The roughly 75 items were uncovered at an art collector’s home during a raid by agents with the international police force, Interpol, on June 8, authorities said at a press conference on Monday.
During a search of the Buenos Aires property, authorities said the agents found a secret passageway behind a bookshelf that led to the room.
Authorities were shocked by the discovery at the press conference, Argentine Security Minister Patricia Bullrich said. “We are happy to be able to say that they are no longer circulating through sales or among collectors,” she added.
The many Swastika-decorated items recovered included a bust of Nazi leader Adolf Hitler, daggers, as well as an hourglass and a box of harmonicas. There were also medical tools to measure physical characteristics, such as head shape, and children’s toys that featured Nazi flags and other imagery.
Photos accompanying some of the items also reportedly appeared to show Hitler holding them. One of the items pictured was a magnifying glass that was included in the home’s secret stash, Nestor Roncaglia, head of Argentina’s federal police, told The Associated Press.
“This is a way to commercialize them, showing that they were used by the horror, by the fuhrer. There are photos of him with the objects,” Bullrich told the AP.

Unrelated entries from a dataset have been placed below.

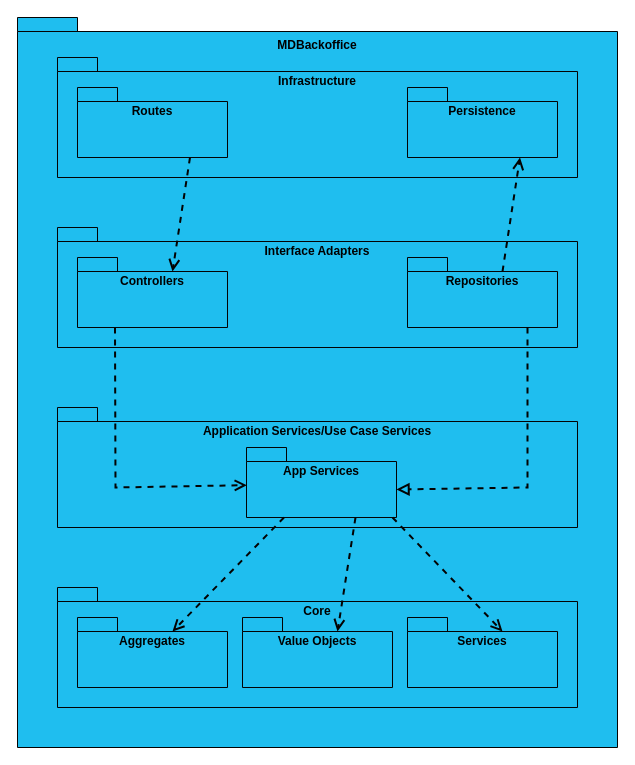
Before: docs/sprint-2/team-decisions/views/development-view/developement-view-level-3.drawio in rita-barbosa/LAPR5-2425, a draw.io diagram. Source tidied: cells renumbered, new cells numbered last; positions are measured from the earlier drawing's top-left corner, leaving out a move shared by most shapes. Both pictures are drawn from the tidied source at 100%, with x=0, y=0 at pixel (17, 17).
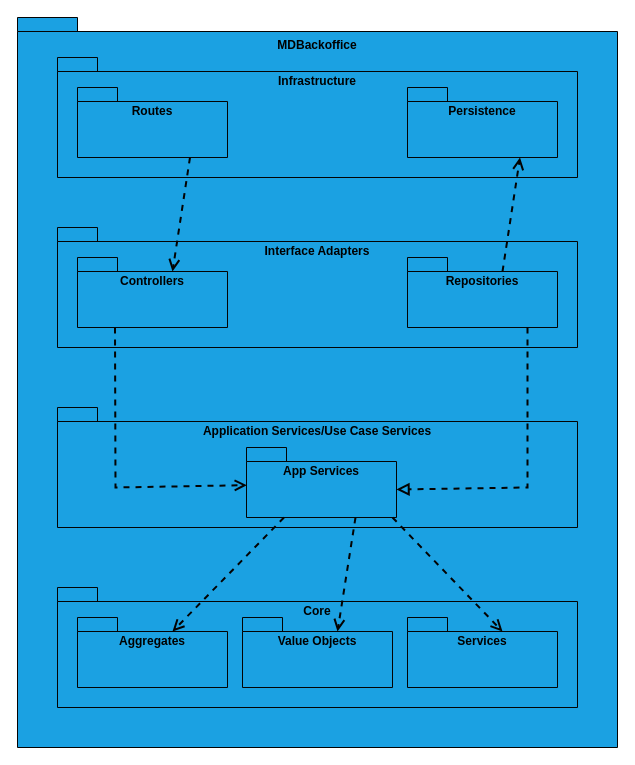
The same diagram, later.

What changed in the source:
```diff
@@
-    <mxCell id="2" value="MDBackoffice" style="shape=folder;fontStyle=1;spacingTop=10;tabWidth=40;tabHeight=14;tabPosition=left;html=1;whiteSpace=wrap;fillColor=#1FBEEF;labelPosition=center;verticalLabelPosition=top;align=center;verticalAlign=bottom;spacing=-35;strokeColor=#030303;" parent="1" vertex="1">
+    <mxCell id="2" value="MDBackoffice" style="shape=folder;fontStyle=1;spacingTop=10;tabWidth=40;tabHeight=14;tabPosition=left;html=1;whiteSpace=wrap;fillColor=#1BA1E2;labelPosition=center;verticalLabelPosition=top;align=center;verticalAlign=bottom;spacing=-35;strokeColor=#030303;" parent="1" vertex="1">
       <mxGeometry width="600" height="730" as="geometry" />
     </mxCell>
-    <mxCell id="3" value="Infrastructure" style="shape=folder;fontStyle=1;spacingTop=10;tabWidth=40;tabHeight=14;tabPosition=left;html=1;whiteSpace=wrap;fillColor=#1FBEEF;labelPosition=center;verticalLabelPosition=top;align=center;verticalAlign=bottom;spacing=-31;strokeColor=#030303;" parent="1" vertex="1">
+    <mxCell id="3" value="Infrastructure" style="shape=folder;fontStyle=1;spacingTop=10;tabWidth=40;tabHeight=14;tabPosition=left;html=1;whiteSpace=wrap;fillColor=#1BA1E2;labelPosition=center;verticalLabelPosition=top;align=center;verticalAlign=bottom;spacing=-31;strokeColor=#030303;" parent="1" vertex="1">
       <mxGeometry x="40" y="40" width="520" height="120" as="geometry" />
     </mxCell>
-    <mxCell id="4" value="Routes" style="shape=folder;fontStyle=1;spacingTop=10;tabWidth=40;tabHeight=14;tabPosition=left;html=1;whiteSpace=wrap;fillColor=#1FBEEF;labelPosition=center;verticalLabelPosition=top;align=center;verticalAlign=bottom;spacing=-31;strokeColor=#030303;" parent="1" vertex="1">
+    <mxCell id="4" value="Routes" style="shape=folder;fontStyle=1;spacingTop=10;tabWidth=40;tabHeight=14;tabPosition=left;html=1;whiteSpace=wrap;fillColor=#1BA1E2;labelPosition=center;verticalLabelPosition=top;align=center;verticalAlign=bottom;spacing=-31;strokeColor=#030303;" parent="1" vertex="1">
       <mxGeometry x="60" y="70" width="150" height="70" as="geometry" />
     </mxCell>
-    <mxCell id="5" value="Persistence" style="shape=folder;fontStyle=1;spacingTop=10;tabWidth=40;tabHeight=14;tabPosition=left;html=1;whiteSpace=wrap;fillColor=#1FBEEF;labelPosition=center;verticalLabelPosition=top;align=center;verticalAlign=bottom;spacing=-31;strokeColor=#030303;" parent="1" vertex="1">
+    <mxCell id="5" value="Persistence" style="shape=folder;fontStyle=1;spacingTop=10;tabWidth=40;tabHeight=14;tabPosition=left;html=1;whiteSpace=wrap;fillColor=#1BA1E2;labelPosition=center;verticalLabelPosition=top;align=center;verticalAlign=bottom;spacing=-31;strokeColor=#030303;" parent="1" vertex="1">
       <mxGeometry x="390" y="70" width="150" height="70" as="geometry" />
     </mxCell>
-    <mxCell id="6" value="Interface Adapters" style="shape=folder;fontStyle=1;spacingTop=10;tabWidth=40;tabHeight=14;tabPosition=left;html=1;whiteSpace=wrap;fillColor=#1FBEEF;labelPosition=center;verticalLabelPosition=top;align=center;verticalAlign=bottom;spacing=-31;strokeColor=#030303;" parent="1" vertex="1">
+    <mxCell id="6" value="Interface Adapters" style="shape=folder;fontStyle=1;spacingTop=10;tabWidth=40;tabHeight=14;tabPosition=left;html=1;whiteSpace=wrap;fillColor=#1BA1E2;labelPosition=center;verticalLabelPosition=top;align=center;verticalAlign=bottom;spacing=-31;strokeColor=#030303;" parent="1" vertex="1">
       <mxGeometry x="40" y="210" width="520" height="120" as="geometry" />
     </mxCell>
-    <mxCell id="7" value="Application Services/Use Case Services" style="shape=folder;fontStyle=1;spacingTop=10;tabWidth=40;tabHeight=14;tabPosition=left;html=1;whiteSpace=wrap;fillColor=#1FBEEF;labelPosition=center;verticalLabelPosition=top;align=center;verticalAlign=bottom;spacing=-31;strokeColor=#030303;" parent="1" vertex="1">
+    <mxCell id="7" value="Application Services/Use Case Services" style="shape=folder;fontStyle=1;spacingTop=10;tabWidth=40;tabHeight=14;tabPosition=left;html=1;whiteSpace=wrap;fillColor=#1BA1E2;labelPosition=center;verticalLabelPosition=top;align=center;verticalAlign=bottom;spacing=-31;strokeColor=#030303;" parent="1" vertex="1">
       <mxGeometry x="40" y="390" width="520" height="120" as="geometry" />
     </mxCell>
-    <mxCell id="8" value="&lt;span style=&quot;background-color: initial;&quot;&gt;Core&lt;/span&gt;" style="shape=folder;fontStyle=1;spacingTop=10;tabWidth=40;tabHeight=14;tabPosition=left;html=1;whiteSpace=wrap;fillColor=#1FBEEF;labelPosition=center;verticalLabelPosition=top;align=center;verticalAlign=bottom;spacing=-31;strokeColor=#030303;" parent="1" vertex="1">
+    <mxCell id="8" value="&lt;span style=&quot;background-color: initial;&quot;&gt;Core&lt;/span&gt;" style="shape=folder;fontStyle=1;spacingTop=10;tabWidth=40;tabHeight=14;tabPosition=left;html=1;whiteSpace=wrap;fillColor=#1BA1E2;labelPosition=center;verticalLabelPosition=top;align=center;verticalAlign=bottom;spacing=-31;strokeColor=#030303;" parent="1" vertex="1">
       <mxGeometry x="40" y="570" width="520" height="120" as="geometry" />
     </mxCell>
-    <mxCell id="9" value="Controllers" style="shape=folder;fontStyle=1;spacingTop=10;tabWidth=40;tabHeight=14;tabPosition=left;html=1;whiteSpace=wrap;fillColor=#1FBEEF;labelPosition=center;verticalLabelPosition=top;align=center;verticalAlign=bottom;spacing=-31;strokeColor=#030303;" parent="1" vertex="1">
+    <mxCell id="9" value="Controllers" style="shape=folder;fontStyle=1;spacingTop=10;tabWidth=40;tabHeight=14;tabPosition=left;html=1;whiteSpace=wrap;fillColor=#1BA1E2;labelPosition=center;verticalLabelPosition=top;align=center;verticalAlign=bottom;spacing=-31;strokeColor=#030303;" parent="1" vertex="1">
       <mxGeometry x="60" y="240" width="150" height="70" as="geometry" />
     </mxCell>
-    <mxCell id="10" value="Repositories" style="shape=folder;fontStyle=1;spacingTop=10;tabWidth=40;tabHeight=14;tabPosition=left;html=1;whiteSpace=wrap;fillColor=#1FBEEF;labelPosition=center;verticalLabelPosition=top;align=center;verticalAlign=bottom;spacing=-31;strokeColor=#030303;" parent="1" vertex="1">
+    <mxCell id="10" value="Repositories" style="shape=folder;fontStyle=1;spacingTop=10;tabWidth=40;tabHeight=14;tabPosition=left;html=1;whiteSpace=wrap;fillColor=#1BA1E2;labelPosition=center;verticalLabelPosition=top;align=center;verticalAlign=bottom;spacing=-31;strokeColor=#030303;" parent="1" vertex="1">
       <mxGeometry x="390" y="240" width="150" height="70" as="geometry" />
     </mxCell>
-    <mxCell id="11" value="App Services" style="shape=folder;fontStyle=1;spacingTop=10;tabWidth=40;tabHeight=14;tabPosition=left;html=1;whiteSpace=wrap;fillColor=#1FBEEF;labelPosition=center;verticalLabelPosition=top;align=center;verticalAlign=bottom;spacing=-31;strokeColor=#030303;" parent="1" vertex="1">
+    <mxCell id="11" value="App Services" style="shape=folder;fontStyle=1;spacingTop=10;tabWidth=40;tabHeight=14;tabPosition=left;html=1;whiteSpace=wrap;fillColor=#1BA1E2;labelPosition=center;verticalLabelPosition=top;align=center;verticalAlign=bottom;spacing=-31;strokeColor=#030303;" parent="1" vertex="1">
       <mxGeometry x="229" y="430" width="150" height="70" as="geometry" />
     </mxCell>
-    <mxCell id="12" value="Aggregates" style="shape=folder;fontStyle=1;spacingTop=10;tabWidth=40;tabHeight=14;tabPosition=left;html=1;whiteSpace=wrap;fillColor=#1FBEEF;labelPosition=center;verticalLabelPosition=top;align=center;verticalAlign=bottom;spacing=-31;strokeColor=#030303;" parent="1" vertex="1">
+    <mxCell id="12" value="Aggregates" style="shape=folder;fontStyle=1;spacingTop=10;tabWidth=40;tabHeight=14;tabPosition=left;html=1;whiteSpace=wrap;fillColor=#1BA1E2;labelPosition=center;verticalLabelPosition=top;align=center;verticalAlign=bottom;spacing=-31;strokeColor=#030303;" parent="1" vertex="1">
       <mxGeometry x="60" y="600" width="150" height="70" as="geometry" />
     </mxCell>
-    <mxCell id="13" value="Services" style="shape=folder;fontStyle=1;spacingTop=10;tabWidth=40;tabHeight=14;tabPosition=left;html=1;whiteSpace=wrap;fillColor=#1FBEEF;labelPosition=center;verticalLabelPosition=top;align=center;verticalAlign=bottom;spacing=-31;strokeColor=#030303;" parent="1" vertex="1">
+    <mxCell id="13" value="Services" style="shape=folder;fontStyle=1;spacingTop=10;tabWidth=40;tabHeight=14;tabPosition=left;html=1;whiteSpace=wrap;fillColor=#1BA1E2;labelPosition=center;verticalLabelPosition=top;align=center;verticalAlign=bottom;spacing=-31;strokeColor=#030303;" parent="1" vertex="1">
       <mxGeometry x="390" y="600" width="150" height="70" as="geometry" />
     </mxCell>
-    <mxCell id="14" value="Value Objects" style="shape=folder;fontStyle=1;spacingTop=10;tabWidth=40;tabHeight=14;tabPosition=left;html=1;whiteSpace=wrap;fillColor=#1FBEEF;labelPosition=center;verticalLabelPosition=top;align=center;verticalAlign=bottom;spacing=-31;strokeColor=#030303;" parent="1" vertex="1">
+    <mxCell id="14" value="Value Objects" style="shape=folder;fontStyle=1;spacingTop=10;tabWidth=40;tabHeight=14;tabPosition=left;html=1;whiteSpace=wrap;fillColor=#1BA1E2;labelPosition=center;verticalLabelPosition=top;align=center;verticalAlign=bottom;spacing=-31;strokeColor=#030303;" parent="1" vertex="1">
       <mxGeometry x="225" y="600" width="150" height="70" as="geometry" />
     </mxCell>
-    <mxCell id="15" style="html=1;verticalAlign=bottom;endArrow=open;dashed=1;endSize=8;curved=0;rounded=0;exitX=0.75;exitY=1;exitDx=0;exitDy=0;exitPerimeter=0;strokeWidth=2;entryX=0;entryY=0;entryDx=95;entryDy=14;entryPerimeter=0;strokeColor=#030303;" parent="1" edge="1" source="4" target="9">
+    <mxCell id="15" style="html=1;verticalAlign=bottom;endArrow=open;dashed=1;endSize=8;curved=0;rounded=0;exitX=0.75;exitY=1;exitDx=0;exitDy=0;exitPerimeter=0;strokeWidth=2;entryX=0;entryY=0;entryDx=95;entryDy=14;entryPerimeter=0;strokeColor=#030303;fillColor=#1BA1E2;" parent="1" edge="1" source="4" target="9">
       <mxGeometry relative="1" as="geometry" />
     </mxCell>
-    <mxCell id="16" style="html=1;verticalAlign=bottom;endArrow=open;dashed=1;endSize=8;curved=0;rounded=0;exitX=0.25;exitY=1;exitDx=0;exitDy=0;exitPerimeter=0;strokeWidth=2;entryX=0.002;entryY=0.538;entryDx=0;entryDy=0;entryPerimeter=0;strokeColor=#030303;" parent="1" edge="1" source="9" target="11">
+    <mxCell id="16" style="html=1;verticalAlign=bottom;endArrow=open;dashed=1;endSize=8;curved=0;rounded=0;exitX=0.25;exitY=1;exitDx=0;exitDy=0;exitPerimeter=0;strokeWidth=2;entryX=0.002;entryY=0.538;entryDx=0;entryDy=0;entryPerimeter=0;strokeColor=#030303;fillColor=#1BA1E2;" parent="1" edge="1" source="9" target="11">
       <mxGeometry relative="1" as="geometry">
         <Array as="points">
           <mxPoint x="98" y="470" />
         </Array>
       </mxGeometry>
     </mxCell>
-    <mxCell id="17" style="html=1;verticalAlign=bottom;endArrow=block;dashed=1;endSize=8;curved=0;rounded=0;exitX=0.25;exitY=1;exitDx=0;exitDy=0;exitPerimeter=0;strokeWidth=2;entryX=0;entryY=0;entryDx=150;entryDy=42;entryPerimeter=0;endFill=0;strokeColor=#030303;" parent="1" edge="1" target="11">
+    <mxCell id="17" style="html=1;verticalAlign=bottom;endArrow=block;dashed=1;endSize=8;curved=0;rounded=0;exitX=0.25;exitY=1;exitDx=0;exitDy=0;exitPerimeter=0;strokeWidth=2;entryX=0;entryY=0;entryDx=150;entryDy=42;entryPerimeter=0;endFill=0;strokeColor=#030303;fillColor=#1BA1E2;" parent="1" edge="1" target="11">
       <mxGeometry relative="1" as="geometry">
         <mxPoint x="510" y="310" as="sourcePoint" />
         <Array as="points">
           <mxPoint x="510" y="470" />
         </Array>
       </mxGeometry>
     </mxCell>
-    <mxCell id="18" style="html=1;verticalAlign=bottom;endArrow=open;dashed=1;endSize=8;curved=0;rounded=0;exitX=0;exitY=0;exitDx=95;exitDy=14;exitPerimeter=0;strokeWidth=2;entryX=0.75;entryY=1;entryDx=0;entryDy=0;entryPerimeter=0;strokeColor=#030303;" parent="1" edge="1" source="10" target="5">
+    <mxCell id="18" style="html=1;verticalAlign=bottom;endArrow=open;dashed=1;endSize=8;curved=0;rounded=0;exitX=0;exitY=0;exitDx=95;exitDy=14;exitPerimeter=0;strokeWidth=2;entryX=0.75;entryY=1;entryDx=0;entryDy=0;entryPerimeter=0;strokeColor=#030303;fillColor=#1BA1E2;" parent="1" edge="1" source="10" target="5">
       <mxGeometry relative="1" as="geometry" />
     </mxCell>
-    <mxCell id="19" style="html=1;verticalAlign=bottom;endArrow=open;dashed=1;endSize=8;curved=0;rounded=0;exitX=0.25;exitY=1;exitDx=0;exitDy=0;exitPerimeter=0;strokeWidth=2;entryX=0;entryY=0;entryDx=95;entryDy=14;entryPerimeter=0;strokeColor=#030303;" parent="1" edge="1" source="11" target="12">
+    <mxCell id="19" style="html=1;verticalAlign=bottom;endArrow=open;dashed=1;endSize=8;curved=0;rounded=0;exitX=0.25;exitY=1;exitDx=0;exitDy=0;exitPerimeter=0;strokeWidth=2;entryX=0;entryY=0;entryDx=95;entryDy=14;entryPerimeter=0;strokeColor=#030303;fillColor=#1BA1E2;" parent="1" edge="1" source="11" target="12">
       <mxGeometry relative="1" as="geometry" />
     </mxCell>
-    <mxCell id="20" style="html=1;verticalAlign=bottom;endArrow=open;dashed=1;endSize=8;curved=0;rounded=0;exitX=0.75;exitY=1;exitDx=0;exitDy=0;exitPerimeter=0;strokeWidth=2;entryX=0;entryY=0;entryDx=95;entryDy=14;entryPerimeter=0;strokeColor=#030303;" parent="1" edge="1" target="14">
+    <mxCell id="20" style="html=1;verticalAlign=bottom;endArrow=open;dashed=1;endSize=8;curved=0;rounded=0;exitX=0.75;exitY=1;exitDx=0;exitDy=0;exitPerimeter=0;strokeWidth=2;entryX=0;entryY=0;entryDx=95;entryDy=14;entryPerimeter=0;strokeColor=#030303;fillColor=#1BA1E2;" parent="1" edge="1" target="14">
       <mxGeometry relative="1" as="geometry">
         <mxPoint x="338" y="500" as="sourcePoint" />
       </mxGeometry>
     </mxCell>
-    <mxCell id="21" style="html=1;verticalAlign=bottom;endArrow=open;dashed=1;endSize=8;curved=0;rounded=0;exitX=0.75;exitY=1;exitDx=0;exitDy=0;exitPerimeter=0;strokeWidth=2;entryX=0;entryY=0;entryDx=95;entryDy=14;entryPerimeter=0;strokeColor=#030303;" parent="1" edge="1" target="13">
+    <mxCell id="21" style="html=1;verticalAlign=bottom;endArrow=open;dashed=1;endSize=8;curved=0;rounded=0;exitX=0.75;exitY=1;exitDx=0;exitDy=0;exitPerimeter=0;strokeWidth=2;entryX=0;entryY=0;entryDx=95;entryDy=14;entryPerimeter=0;strokeColor=#030303;fillColor=#1BA1E2;" parent="1" edge="1" target="13">
       <mxGeometry relative="1" as="geometry">
         <mxPoint x="375" y="500" as="sourcePoint" />
       </mxGeometry>
     </mxCell>
```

All of the items will be donated to the city’s museum to remembering the Holocaust, Bullrich said.
Claudio Avruj, Argentina’s minister of human rights and cultural pluralism, hoped that by removing the items from the market it will help abolish some of this dark era’s lingering mementos that people try to profit from.
“These facts show that the Holocaust did not end with the passage of time because there are people who try to keep this policy of death, discrimination and hatred alive,” he told Newsweek.
The home’s collector has not been identified and remains free though is under investigation by a federal judge, authorities said.
The search of the home came after authorities connected the individual to artworks “of illicit origin in a gallery” in northern Buenos Aires, the AP reported.
It’s not yet known how the items came into the art collector’s possession, though it’s speculated that they were smuggled overseas by fugitive Germans who fled to South America at the end of World War II, The New York Times reported.
Two of the most high-ranking Nazi officials were tracked down in the country, including Adolf Eichmann, who was one of the architects of the Holocaust, and doctor Josef Mengele, who carried out genetic research on humans.
Eichmann who was captured by Israeli intelligence agents in Buenos Aires in 1960 and later executed, while Mengele also lived for some years in Buenos Aires.